INSTRUCTIONS FOR THE TASK:
Copy the records below in full and leave every image out of the copy.

┄┄┄┄┄┄

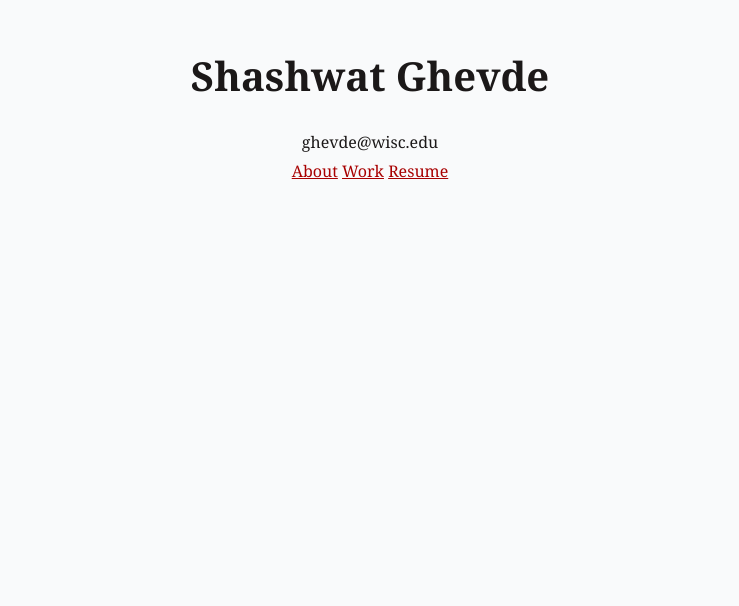
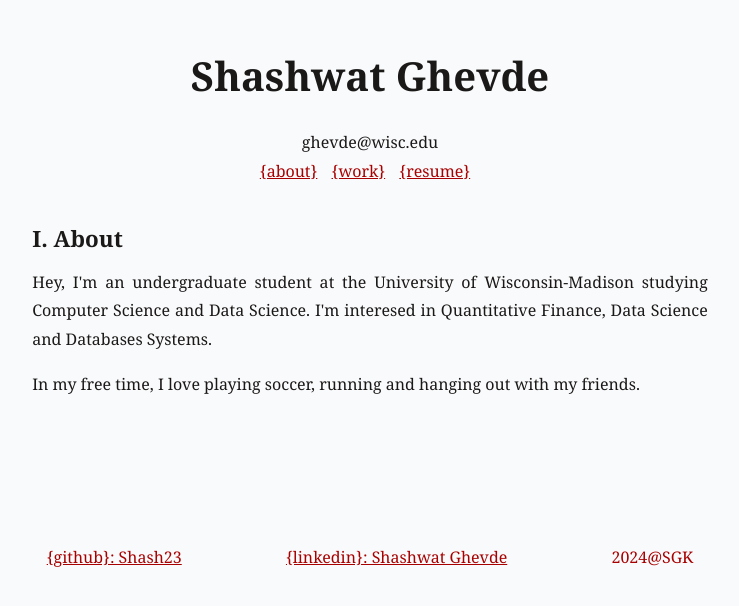
Before and after one commit to Shash23/website-0.1, a plain HTML site: page index.html in a window 1280 px wide. Shown: the part 126-732 px from the top of the page, without its empty margins (270-1009 px from the left). Drawn offline with nearby package versions, Linux system fonts and the light colour scheme; a web font is replaced by a local one.

Commit message:
added some links and stuff

```diff
--- a/index.html
+++ b/index.html
@@ -22,9 +22,7 @@
 
 
         document.addEventListener('DOMContentLoaded', () => {
-            document.querySelectorAll('section').forEach(section => {
-                section.style.display = 'none';
-            });
+            showSection('about');
         });
 
     </script>
@@ -43,16 +41,18 @@
         <p class="latex-light-auto" style="text-align: center;">ghevde@wisc.edu</p>
 
         <div class="nav" style="text-align: center;">
-            <a href="#" onclick="showSection('about')">About</a>
-            <a href="#" onclick="showSection('work')">Work</a>
-            <a href="#" onclick="showSection('resume')">Resume</a>
+            <a href="#" onclick="showSection('about')" style="margin-right: 10px;">{about}</a>
+            <a href="#" onclick="showSection('work')" style="margin-right: 10px;">{work}</a>
+            <a href="#" onclick="showSection('resume')" style="margin-right: 10px;">{resume}</a>
         </div>
 
 
         <section id="about" style="display: none;">
 
             <h3>I. About</h3>
-            <p>Hey, I'm an undergrad at the University of Wisconsin-Madison studying Computer Science and Data Science. I'm interesed in Quantititative Research, </p>
+            <p>Hey, I'm an undergraduate student at the University of Wisconsin-Madison studying Computer Science and Data Science. I'm interesed in Quantitative Finance, Data Science and Databases Systems. </p>
+            <p>In my free time, I love playing soccer, running and hanging out with my friends.</p>
+
 
         </section>
 
@@ -60,10 +60,7 @@
 
             <h3>II. Work</h3>
 
-            <br>
-
-            <p>Something here</p>
-
+            <p>This section is currently in progress, so for the meantime, feel free to check out my <a href="https://github.com/Shash23" target="_blank">Github</a>!</p>
 
 
         </section>
@@ -73,8 +70,8 @@
             <h3>III. Resume</h3>
 
             <p><b>Education</b></p>
-            <p>University of Wisconsin - Madison</p>
-            <p>B.S. Computer Sciences and B.S. Data Science (2022 - 2026)</p>
+            <p>University of Wisconsin - Madison (2022 - 2026)</p>
+            <p>B.S. Computer Sciences and B.S. Data Science </p>
 
             <br>
 
@@ -102,7 +99,19 @@
 
         </section>
 
+    </div>
 
+    <br>
+    <br>
+    <br>
+    <br>
+    <br>
+
+    <div class="socials" style="text-align: center;">
+
+        <a href="https://github.com/Shash23" target="_blank" style="margin-right: 100px;">{github}: Shash23</a>
+        <a href="https://www.linkedin.com/in/shashwat-ghevde-22843b202/" target="_blank" style="margin-right: 100px;">{linkedin}: Shashwat Ghevde</a>
+        <a>2024@SGK</a>
     </div>
 
 
```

┄┄┄┄┄┄

EXPECTED OUTPUT:
Before and after one commit to Shash23/website-0.1, a plain HTML site: page index.html in a window 1280 px wide. Shown: the part 126-732 px from the top of the page, without its empty margins (270-1009 px from the left). Drawn offline with nearby package versions, Linux system fonts and the light colour scheme; a web font is replaced by a local one.

Commit message:
added some links and stuff

```diff
--- a/index.html
+++ b/index.html
@@ -22,9 +22,7 @@
 
 
         document.addEventListener('DOMContentLoaded', () => {
-            document.querySelectorAll('section').forEach(section => {
-                section.style.display = 'none';
-            });
+            showSection('about');
         });
 
     </script>
@@ -43,16 +41,18 @@
         <p class="latex-light-auto" style="text-align: center;">ghevde@wisc.edu</p>
 
         <div class="nav" style="text-align: center;">
-            <a href="#" onclick="showSection('about')">About</a>
-            <a href="#" onclick="showSection('work')">Work</a>
-            <a href="#" onclick="showSection('resume')">Resume</a>
+            <a href="#" onclick="showSection('about')" style="margin-right: 10px;">{about}</a>
+            <a href="#" onclick="showSection('work')" style="margin-right: 10px;">{work}</a>
+            <a href="#" onclick="showSection('resume')" style="margin-right: 10px;">{resume}</a>
         </div>
 
 
         <section id="about" style="display: none;">
 
             <h3>I. About</h3>
-            <p>Hey, I'm an undergrad at the University of Wisconsin-Madison studying Computer Science and Data Science. I'm interesed in Quantititative Research, </p>
+            <p>Hey, I'm an undergraduate student at the University of Wisconsin-Madison studying Computer Science and Data Science. I'm interesed in Quantitative Finance, Data Science and Databases Systems. </p>
+            <p>In my free time, I love playing soccer, running and hanging out with my friends.</p>
+
 
         </section>
 
@@ -60,10 +60,7 @@
 
             <h3>II. Work</h3>
 
-            <br>
-
-            <p>Something here</p>
-
+            <p>This section is currently in progress, so for the meantime, feel free to check out my <a href="https://github.com/Shash23" target="_blank">Github</a>!</p>
 
 
         </section>
@@ -73,8 +70,8 @@
             <h3>III. Resume</h3>
 
             <p><b>Education</b></p>
-            <p>University of Wisconsin - Madison</p>
-            <p>B.S. Computer Sciences and B.S. Data Science (2022 - 2026)</p>
+            <p>University of Wisconsin - Madison (2022 - 2026)</p>
+            <p>B.S. Computer Sciences and B.S. Data Science </p>
 
             <br>
 
@@ -102,7 +99,19 @@
 
         </section>
 
+    </div>
 
+    <br>
+    <br>
+    <br>
+    <br>
+    <br>
+
+    <div class="socials" style="text-align: center;">
+
+        <a href="https://github.com/Shash23" target="_blank" style="margin-right: 100px;">{github}: Shash23</a>
+        <a href="https://www.linkedin.com/in/shashwat-ghevde-22843b202/" target="_blank" style="margin-right: 100px;">{linkedin}: Shashwat Ghevde</a>
+        <a>2024@SGK</a>
     </div>
 
 
```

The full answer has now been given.